#### Your goal
Each of the lines below must be written out exactly as shown.

(Supplied material begins)

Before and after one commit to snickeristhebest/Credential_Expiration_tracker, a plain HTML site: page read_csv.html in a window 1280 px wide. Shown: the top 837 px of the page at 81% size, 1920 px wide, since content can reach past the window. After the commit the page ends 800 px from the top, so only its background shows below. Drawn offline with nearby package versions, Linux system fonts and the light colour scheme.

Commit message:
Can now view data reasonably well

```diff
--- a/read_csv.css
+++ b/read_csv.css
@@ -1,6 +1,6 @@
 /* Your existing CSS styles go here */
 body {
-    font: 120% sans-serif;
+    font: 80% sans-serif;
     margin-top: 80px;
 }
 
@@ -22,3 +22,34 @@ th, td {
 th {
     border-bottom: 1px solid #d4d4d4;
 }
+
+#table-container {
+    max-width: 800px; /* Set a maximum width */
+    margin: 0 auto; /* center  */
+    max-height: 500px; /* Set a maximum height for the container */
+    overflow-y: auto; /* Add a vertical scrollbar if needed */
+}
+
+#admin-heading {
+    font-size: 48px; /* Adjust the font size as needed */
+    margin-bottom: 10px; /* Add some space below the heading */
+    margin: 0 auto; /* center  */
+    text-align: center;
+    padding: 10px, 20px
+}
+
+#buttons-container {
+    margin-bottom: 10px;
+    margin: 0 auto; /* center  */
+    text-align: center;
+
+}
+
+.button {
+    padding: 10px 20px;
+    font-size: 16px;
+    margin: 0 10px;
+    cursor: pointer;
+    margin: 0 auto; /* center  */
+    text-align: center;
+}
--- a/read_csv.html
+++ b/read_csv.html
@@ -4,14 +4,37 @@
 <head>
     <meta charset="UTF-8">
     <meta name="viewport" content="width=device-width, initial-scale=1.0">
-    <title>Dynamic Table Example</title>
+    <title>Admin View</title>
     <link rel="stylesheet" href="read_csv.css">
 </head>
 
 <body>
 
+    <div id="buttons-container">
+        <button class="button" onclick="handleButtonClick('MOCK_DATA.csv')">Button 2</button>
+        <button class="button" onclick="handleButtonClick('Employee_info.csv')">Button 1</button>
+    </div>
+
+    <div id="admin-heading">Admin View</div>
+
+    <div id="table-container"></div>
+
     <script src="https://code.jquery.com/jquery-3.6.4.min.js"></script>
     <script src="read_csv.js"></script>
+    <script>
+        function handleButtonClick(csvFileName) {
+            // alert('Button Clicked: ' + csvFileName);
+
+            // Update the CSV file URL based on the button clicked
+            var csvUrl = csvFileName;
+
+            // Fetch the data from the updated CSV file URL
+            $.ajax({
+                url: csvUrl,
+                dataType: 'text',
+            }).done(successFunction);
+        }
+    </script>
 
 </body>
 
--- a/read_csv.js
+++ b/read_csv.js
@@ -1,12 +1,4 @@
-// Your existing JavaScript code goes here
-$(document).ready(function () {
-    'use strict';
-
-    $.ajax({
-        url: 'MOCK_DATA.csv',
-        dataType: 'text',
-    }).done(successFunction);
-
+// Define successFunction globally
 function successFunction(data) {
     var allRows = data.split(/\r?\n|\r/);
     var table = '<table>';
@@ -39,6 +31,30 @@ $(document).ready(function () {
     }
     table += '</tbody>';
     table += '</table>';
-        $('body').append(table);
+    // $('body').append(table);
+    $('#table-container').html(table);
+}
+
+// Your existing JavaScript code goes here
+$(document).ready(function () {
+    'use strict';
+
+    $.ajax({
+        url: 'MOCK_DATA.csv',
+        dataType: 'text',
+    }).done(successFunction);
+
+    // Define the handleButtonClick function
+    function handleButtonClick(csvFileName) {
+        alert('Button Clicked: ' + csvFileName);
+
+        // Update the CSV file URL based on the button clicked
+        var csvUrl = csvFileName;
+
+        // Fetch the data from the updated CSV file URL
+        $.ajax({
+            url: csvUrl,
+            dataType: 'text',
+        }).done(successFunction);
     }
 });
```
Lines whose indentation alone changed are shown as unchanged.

(Supplied material ends)

#### Solution to this exercise
Before and after one commit to snickeristhebest/Credential_Expiration_tracker, a plain HTML site: page read_csv.html in a window 1280 px wide. Shown: the top 837 px of the page at 81% size, 1920 px wide, since content can reach past the window. After the commit the page ends 800 px from the top, so only its background shows below. Drawn offline with nearby package versions, Linux system fonts and the light colour scheme.

Commit message:
Can now view data reasonably well

```diff
--- a/read_csv.css
+++ b/read_csv.css
@@ -1,6 +1,6 @@
 /* Your existing CSS styles go here */
 body {
-    font: 120% sans-serif;
+    font: 80% sans-serif;
     margin-top: 80px;
 }
 
@@ -22,3 +22,34 @@ th, td {
 th {
     border-bottom: 1px solid #d4d4d4;
 }
+
+#table-container {
+    max-width: 800px; /* Set a maximum width */
+    margin: 0 auto; /* center  */
+    max-height: 500px; /* Set a maximum height for the container */
+    overflow-y: auto; /* Add a vertical scrollbar if needed */
+}
+
+#admin-heading {
+    font-size: 48px; /* Adjust the font size as needed */
+    margin-bottom: 10px; /* Add some space below the heading */
+    margin: 0 auto; /* center  */
+    text-align: center;
+    padding: 10px, 20px
+}
+
+#buttons-container {
+    margin-bottom: 10px;
+    margin: 0 auto; /* center  */
+    text-align: center;
+
+}
+
+.button {
+    padding: 10px 20px;
+    font-size: 16px;
+    margin: 0 10px;
+    cursor: pointer;
+    margin: 0 auto; /* center  */
+    text-align: center;
+}
--- a/read_csv.html
+++ b/read_csv.html
@@ -4,14 +4,37 @@
 <head>
     <meta charset="UTF-8">
     <meta name="viewport" content="width=device-width, initial-scale=1.0">
-    <title>Dynamic Table Example</title>
+    <title>Admin View</title>
     <link rel="stylesheet" href="read_csv.css">
 </head>
 
 <body>
 
+    <div id="buttons-container">
+        <button class="button" onclick="handleButtonClick('MOCK_DATA.csv')">Button 2</button>
+        <button class="button" onclick="handleButtonClick('Employee_info.csv')">Button 1</button>
+    </div>
+
+    <div id="admin-heading">Admin View</div>
+
+    <div id="table-container"></div>
+
     <script src="https://code.jquery.com/jquery-3.6.4.min.js"></script>
     <script src="read_csv.js"></script>
+    <script>
+        function handleButtonClick(csvFileName) {
+            // alert('Button Clicked: ' + csvFileName);
+
+            // Update the CSV file URL based on the button clicked
+            var csvUrl = csvFileName;
+
+            // Fetch the data from the updated CSV file URL
+            $.ajax({
+                url: csvUrl,
+                dataType: 'text',
+            }).done(successFunction);
+        }
+    </script>
 
 </body>
 
--- a/read_csv.js
+++ b/read_csv.js
@@ -1,12 +1,4 @@
-// Your existing JavaScript code goes here
-$(document).ready(function () {
-    'use strict';
-
-    $.ajax({
-        url: 'MOCK_DATA.csv',
-        dataType: 'text',
-    }).done(successFunction);
-
+// Define successFunction globally
 function successFunction(data) {
     var allRows = data.split(/\r?\n|\r/);
     var table = '<table>';
@@ -39,6 +31,30 @@ $(document).ready(function () {
     }
     table += '</tbody>';
     table += '</table>';
-        $('body').append(table);
+    // $('body').append(table);
+    $('#table-container').html(table);
+}
+
+// Your existing JavaScript code goes here
+$(document).ready(function () {
+    'use strict';
+
+    $.ajax({
+        url: 'MOCK_DATA.csv',
+        dataType: 'text',
+    }).done(successFunction);
+
+    // Define the handleButtonClick function
+    function handleButtonClick(csvFileName) {
+        alert('Button Clicked: ' + csvFileName);
+
+        // Update the CSV file URL based on the button clicked
+        var csvUrl = csvFileName;
+
+        // Fetch the data from the updated CSV file URL
+        $.ajax({
+            url: csvUrl,
+            dataType: 'text',
+        }).done(successFunction);
     }
 });
```
Lines whose indentation alone changed are shown as unchanged.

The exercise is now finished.